2019 Channel Predictions from Bridget Bisnette
What will keep channel leaders up at night in 2019?
The evolution of traditional IT channel partners will accelerate in 2019, with more consolidation and shifting business models in response to the changing customer needs and gaps in the availability of talent and/or capabilities.
In response to the changing customer expectations, vendors are digitizing their offerings and business processes. They need to design customer success strategies that support the customer and consider how their partner ecosystem will participate in this new motion.
At the same time, partners will find they are behind the curve in updating their own capabilities (less resale and more managed services) and, in turn, will look to acquire or partner with other companies in order to compete and meet customer’s needs.
Vendors will need provide partners with platforms to add incremental value to customers.
More than ever before, in 2019 channel leaders will need to identify areas where partners will need to invest in order to differentiate and compete.

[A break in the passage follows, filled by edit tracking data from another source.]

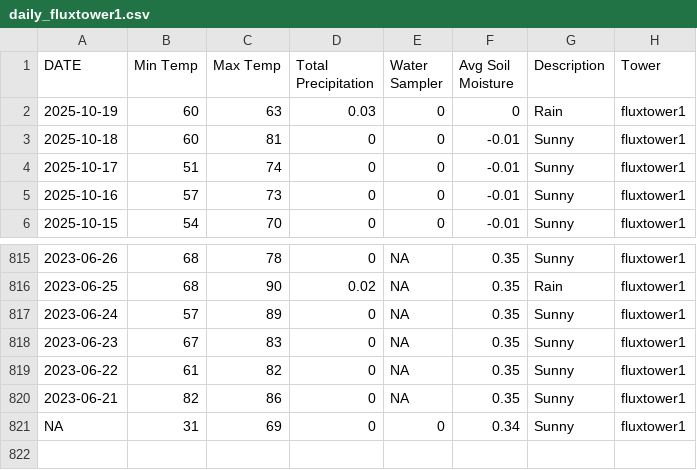
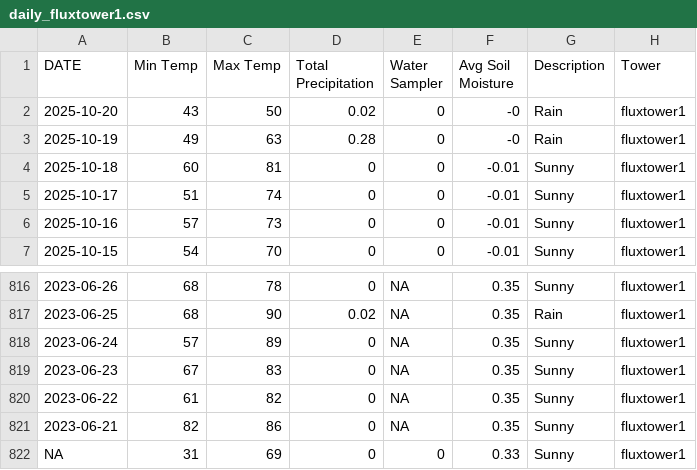
Before and after one commit to kesondrakey/kesondrakey.github.io, a CSV file: files/daily_fluxtower1.csv, drawn as a sheet; only a part is shown, gaps mark what is left out.

```diff
--- a/files/daily_fluxtower1.csv
+++ b/files/daily_fluxtower1.csv
@@ -1,3 +1,4 @@
 DATE,Min Temp,Max Temp,Total Precipitation,Water Sampler,Avg Soil Moisture,Description,Tower
-2025-10-19,60,63,0.03,0,0,Rain,fluxtower1
+2025-10-20,43,50,0.02,0,-0,Rain,fluxtower1
+2025-10-19,49,63,0.28,0,-0,Rain,fluxtower1
 2025-10-18,60,81,0,0,-0.01,Sunny,fluxtower1
@@ -820,2 +821,2 @@ DATE,Min Temp,Max Temp,Total Precipitation,Water Sampler,Avg Soil Moisture,Descr
 2023-06-21,82,86,0,NA,0.35,Sunny,fluxtower1
-NA,31,69,0,0,0.34,Sunny,fluxtower1
+NA,31,69,0,0,0.33,Sunny,fluxtower1
```
Also changed, not shown: files/daily_fluxtower2.csv, files/daily_fluxtower3.csv, 21 other files.
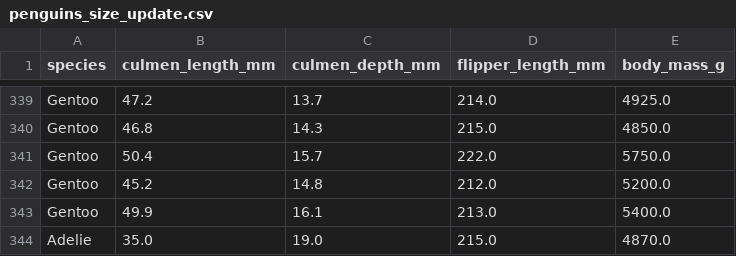
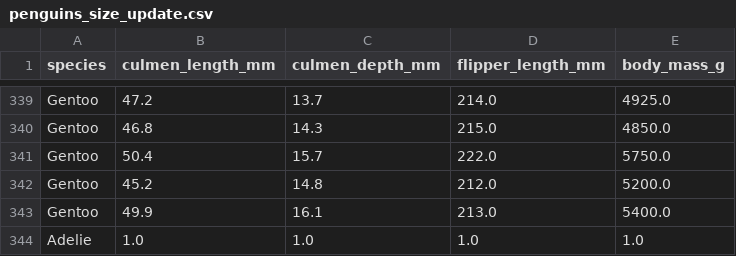
Before and after one commit to TimoKerr/realtime-training, a CSV file: data/penguins_size_update.csv, drawn as a sheet; only a part is shown, gaps mark what is left out; removed rows and columns are numbered as before the commit, all else as after; the diff names each change by its address in the sheet, - before the commit and + after, or states it on an @@ line.

```diff
--- a/data/penguins_size_update.csv
+++ b/data/penguins_size_update.csv
-row 344: Adelie | 35.0 | 19.0 | 215.0 | 4870.0
+row 344: Adelie | 1.0 | 1.0 | 1.0 | 1.0
```
Also changed, not shown: 5 other files.
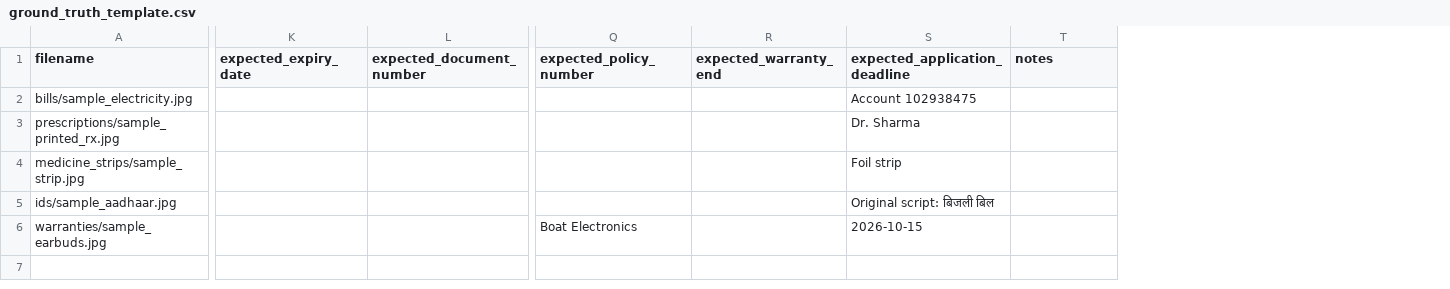
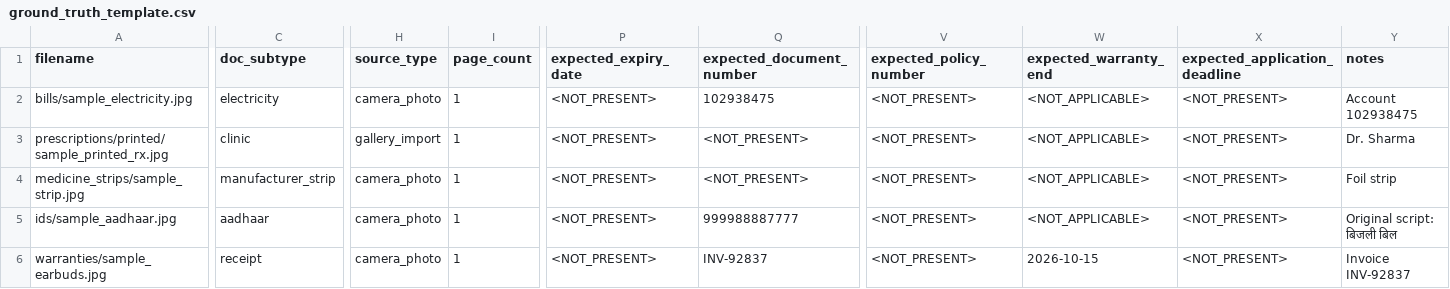
Before and after one commit to AniketBhatia2091/YAAD, a CSV file: tools/ocr_spike/ground_truth_template.csv, drawn as a sheet; only a part is shown, gaps mark what is left out; addresses are those after the commit; the diff covers the shown part only; the diff names each change by its address in the sheet, - before the commit and + after, or states it on an @@ line.

```diff
--- a/tools/ocr_spike/ground_truth_template.csv
+++ b/tools/ocr_spike/ground_truth_template.csv
+column C (doc_subtype), rows 2-6: electricity | clinic | manufacturer_strip | aadhaar | receipt
+column H (source_type), rows 2-6: camera_photo | gallery_import | camera_photo | camera_photo | camera_photo
+column I (page_count), rows 2-6: all 1
-P2:P6 (expected_expiry_date): (empty)
+P2:P6 (expected_expiry_date): <NOT_PRESENT>
-Q2 (expected_document_number): (empty)
+Q2 (expected_document_number): 102938475
-V2:V5 (expected_policy_number): (empty)
+V2:V5 (expected_policy_number): <NOT_PRESENT>
-W2:W5 (expected_warranty_end): (empty)
+W2:W5 (expected_warranty_end): <NOT_APPLICABLE>
-X2 (expected_application_deadline): Account 102938475
+X2 (expected_application_deadline): <NOT_PRESENT>
-Y2 (notes): (empty)
+Y2 (notes): Account 102938475
-A3 (filename): prescriptions/sample_printed_rx.jpg
+A3 (filename): prescriptions/printed/sample_printed_rx.jpg
-Q3:Q4 (expected_document_number): (empty)
+Q3:Q4 (expected_document_number): <NOT_PRESENT>
-X3 (expected_application_deadline): Dr. Sharma
+X3 (expected_application_deadline): <NOT_PRESENT>
-Y3 (notes): (empty)
+Y3 (notes): Dr. Sharma
-X4 (expected_application_deadline): Foil strip
+X4 (expected_application_deadline): <NOT_PRESENT>
-Y4 (notes): (empty)
+Y4 (notes): Foil strip
-Q5 (expected_document_number): (empty)
+Q5 (expected_document_number): 999988887777
-X5 (expected_application_deadline): Original script: बिजली बिल
+X5 (expected_application_deadline): <NOT_PRESENT>
-Y5 (notes): (empty)
+Y5 (notes): Original script: बिजली बिल
-Q6 (expected_document_number): (empty)
+Q6 (expected_document_number): INV-92837
-V6 (expected_policy_number): Boat Electronics
+V6 (expected_policy_number): <NOT_PRESENT>
-W6 (expected_warranty_end): (empty)
+W6 (expected_warranty_end): 2026-10-15
-X6 (expected_application_deadline): 2026-10-15
+X6 (expected_application_deadline): <NOT_PRESENT>
-Y6 (notes): (empty)
+Y6 (notes): Invoice INV-92837
```
Also changed, not shown: 2 added columns, 1 removed column and 21 edited cells elsewhere in this file, tools/ocr_spike/ground_truth.csv, 9 other files.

These channel leaders will need to have a strong understanding of the partners business strategies, key capabilities and resources, and will need to ensure that as vendors they are providing what the partner needs to be successful.
Beyond equipping partners with new tools like telemetry to succeed in their customer relationships, vendors will need to continue motivating partners to add their own incremental value to the customer.
It will be critical for channel partners to add value through their own IP and services to ensure a simple and seamless customer experience.
Transactional channel business models will no longer cut it in 2019.
The key to success for channel partners will be in the ability to transition their business from one that conducts transactional resale with very little services required, to one that offers value-added services and customer success capabilities.
It will no longer be sufficient to transact technology for vendors and to customers – partners will need to provide innovative services (and add their own “IP”) to elevate their customers’ experience and deliver business outcomes.
This transition will be dependent on both the speed at which partners can shift their business models to acquire talent and the availability of talent.
In 2019, we’ll finally see the delivery of real business outcomes for the customer.
Measuring digital transformation efforts will be top of mind for customers.
Over the past several years, there has been a rapid increase in the implementation of digital transformation initiatives across the board.
As we move into an era of everything digital, one of the biggest challenges customers face is the ability to measure the effectiveness and ROI of their digital transformation initiatives, which are absorbing a significant amount of their budgets.
Vendor platforms which monitor the end user experience, without a doubt, will provide customers with the quantifiable results they need to address key business savings, growth opportunities and deliver returns on their digital investments.
Talent will continue to be in high demand, yet will be scarce.
As technology becomes more simplified and software-centric, partners must shift their technical talent to provide consultancy to customers in a way that can be monetized.
Technology budgets are no longer routed through IT exclusively – they are routed through a number of business decision makers and, as a result, tactical skills will need to shift to understand the business benefits of the technology and the context by which the IT benefits are justified.
In 2019, channel partners will experience first-hand competition to acquire valuable human capital.
In summary, 2019 will be the year that both vendors and partners deliver real business outcomes for customers AND the year of channel consolidation.
We – as a community – have never been in a better position to deliver outcomes, and 2019 will be one of the first years that customers will truly be able to see outcomes based on their investments in digital transformation.
Partners will deliver differentiated and valuable services supporting these digital initiatives, and Digital Experience Management tools will underpin this movement, giving customers the ability to measure ROI.
At the same time, talent with the appropriate skills to meet the demand of changing channel business models, will continue to become scarce and in high demand.
As a result, larger channel businesses will begin to acquire smaller practices where top talent may reside.
While poaching is common practice among the channel, it will include vendors competing for the same shrinking talent pool and ultimately lead to major consolidation.
In the long run, and beginning in 2019, we will see fewer larger partner organizations with a greater number of customers.
Want more predictions? Check out Riverbed CEO Paul Montford’s thoughts on 2019 in this CRN article here.